- WORK ITEM:
Each entry should be restated word for word, with all pictures left out.

= = = = = = =

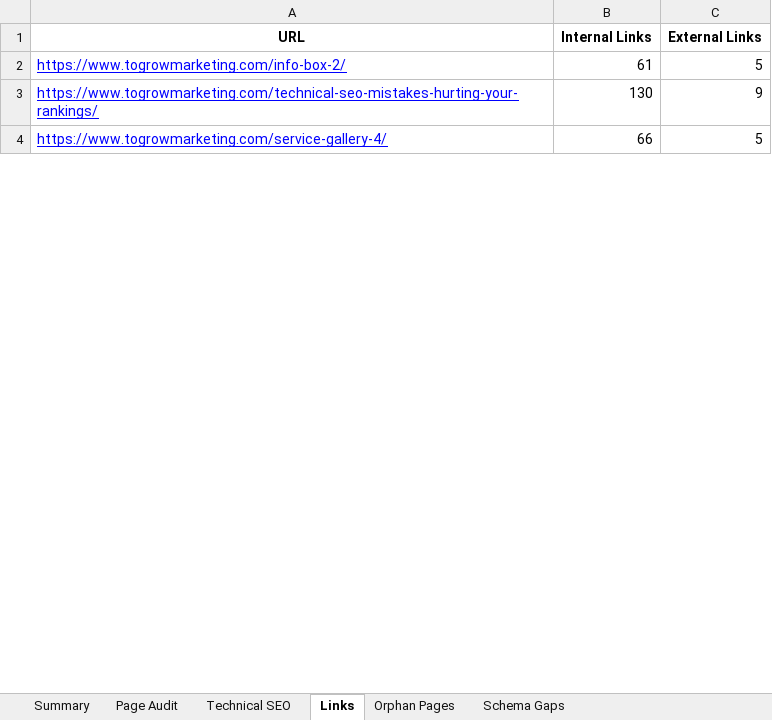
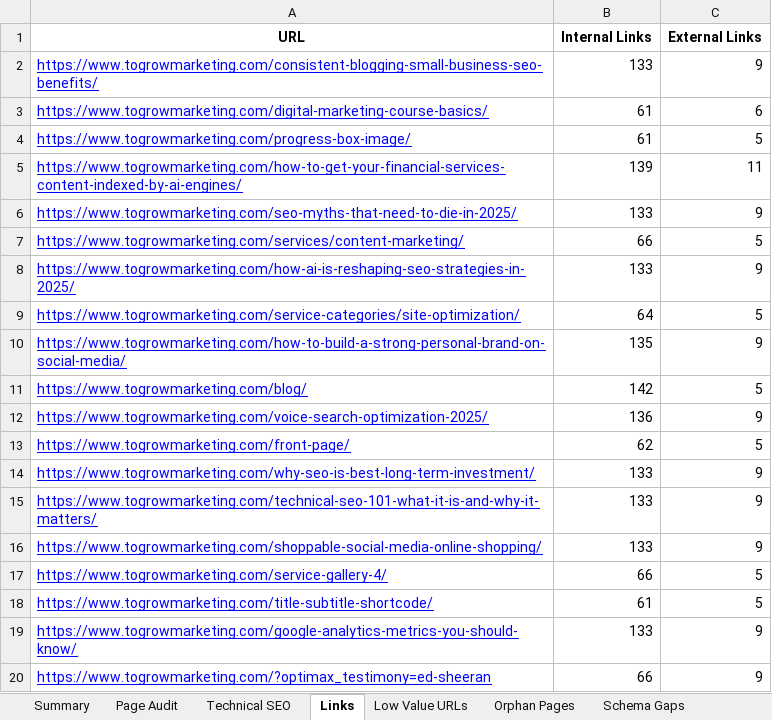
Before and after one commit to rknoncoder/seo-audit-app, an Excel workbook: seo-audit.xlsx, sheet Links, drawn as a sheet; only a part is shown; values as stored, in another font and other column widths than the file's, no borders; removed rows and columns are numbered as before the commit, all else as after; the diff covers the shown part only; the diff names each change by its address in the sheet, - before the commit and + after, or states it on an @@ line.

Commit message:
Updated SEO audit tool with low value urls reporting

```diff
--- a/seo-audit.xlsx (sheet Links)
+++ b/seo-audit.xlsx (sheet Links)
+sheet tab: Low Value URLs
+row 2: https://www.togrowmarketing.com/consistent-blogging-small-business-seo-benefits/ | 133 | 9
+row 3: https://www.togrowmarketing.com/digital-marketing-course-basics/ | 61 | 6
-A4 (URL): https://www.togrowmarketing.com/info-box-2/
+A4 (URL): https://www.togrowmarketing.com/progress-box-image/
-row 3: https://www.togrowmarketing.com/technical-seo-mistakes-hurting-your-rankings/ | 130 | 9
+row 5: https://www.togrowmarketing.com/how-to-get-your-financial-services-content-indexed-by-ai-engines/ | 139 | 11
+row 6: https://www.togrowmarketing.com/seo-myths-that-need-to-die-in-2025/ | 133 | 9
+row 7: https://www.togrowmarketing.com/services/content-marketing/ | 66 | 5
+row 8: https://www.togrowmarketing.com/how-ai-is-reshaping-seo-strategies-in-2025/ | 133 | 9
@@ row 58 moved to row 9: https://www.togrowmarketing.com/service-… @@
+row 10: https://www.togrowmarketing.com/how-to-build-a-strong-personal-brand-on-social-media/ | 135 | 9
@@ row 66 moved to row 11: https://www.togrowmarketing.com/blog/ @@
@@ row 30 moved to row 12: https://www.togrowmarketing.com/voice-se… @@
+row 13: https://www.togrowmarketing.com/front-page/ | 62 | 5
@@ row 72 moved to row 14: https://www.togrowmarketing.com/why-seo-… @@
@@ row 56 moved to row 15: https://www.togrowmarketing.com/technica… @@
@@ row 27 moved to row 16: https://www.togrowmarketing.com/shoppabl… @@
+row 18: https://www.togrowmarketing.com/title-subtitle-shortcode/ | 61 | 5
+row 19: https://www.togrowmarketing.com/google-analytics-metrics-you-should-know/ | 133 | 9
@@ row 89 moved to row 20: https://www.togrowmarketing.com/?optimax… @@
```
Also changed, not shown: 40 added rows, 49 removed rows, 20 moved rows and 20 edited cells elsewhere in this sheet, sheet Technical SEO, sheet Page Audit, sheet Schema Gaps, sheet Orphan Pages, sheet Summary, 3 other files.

= = = = = = =

- TASK OUTPUT:
Before and after one commit to rknoncoder/seo-audit-app, an Excel workbook: seo-audit.xlsx, sheet Links, drawn as a sheet; only a part is shown; values as stored, in another font and other column widths than the file's, no borders; removed rows and columns are numbered as before the commit, all else as after; the diff covers the shown part only; the diff names each change by its address in the sheet, - before the commit and + after, or states it on an @@ line.

Commit message:
Updated SEO audit tool with low value urls reporting

```diff
--- a/seo-audit.xlsx (sheet Links)
+++ b/seo-audit.xlsx (sheet Links)
+sheet tab: Low Value URLs
+row 2: https://www.togrowmarketing.com/consistent-blogging-small-business-seo-benefits/ | 133 | 9
+row 3: https://www.togrowmarketing.com/digital-marketing-course-basics/ | 61 | 6
-A4 (URL): https://www.togrowmarketing.com/info-box-2/
+A4 (URL): https://www.togrowmarketing.com/progress-box-image/
-row 3: https://www.togrowmarketing.com/technical-seo-mistakes-hurting-your-rankings/ | 130 | 9
+row 5: https://www.togrowmarketing.com/how-to-get-your-financial-services-content-indexed-by-ai-engines/ | 139 | 11
+row 6: https://www.togrowmarketing.com/seo-myths-that-need-to-die-in-2025/ | 133 | 9
+row 7: https://www.togrowmarketing.com/services/content-marketing/ | 66 | 5
+row 8: https://www.togrowmarketing.com/how-ai-is-reshaping-seo-strategies-in-2025/ | 133 | 9
@@ row 58 moved to row 9: https://www.togrowmarketing.com/service-… @@
+row 10: https://www.togrowmarketing.com/how-to-build-a-strong-personal-brand-on-social-media/ | 135 | 9
@@ row 66 moved to row 11: https://www.togrowmarketing.com/blog/ @@
@@ row 30 moved to row 12: https://www.togrowmarketing.com/voice-se… @@
+row 13: https://www.togrowmarketing.com/front-page/ | 62 | 5
@@ row 72 moved to row 14: https://www.togrowmarketing.com/why-seo-… @@
@@ row 56 moved to row 15: https://www.togrowmarketing.com/technica… @@
@@ row 27 moved to row 16: https://www.togrowmarketing.com/shoppabl… @@
+row 18: https://www.togrowmarketing.com/title-subtitle-shortcode/ | 61 | 5
+row 19: https://www.togrowmarketing.com/google-analytics-metrics-you-should-know/ | 133 | 9
@@ row 89 moved to row 20: https://www.togrowmarketing.com/?optimax… @@
```
Also changed, not shown: 40 added rows, 49 removed rows, 20 moved rows and 20 edited cells elsewhere in this sheet, sheet Technical SEO, sheet Page Audit, sheet Schema Gaps, sheet Orphan Pages, sheet Summary, 3 other files.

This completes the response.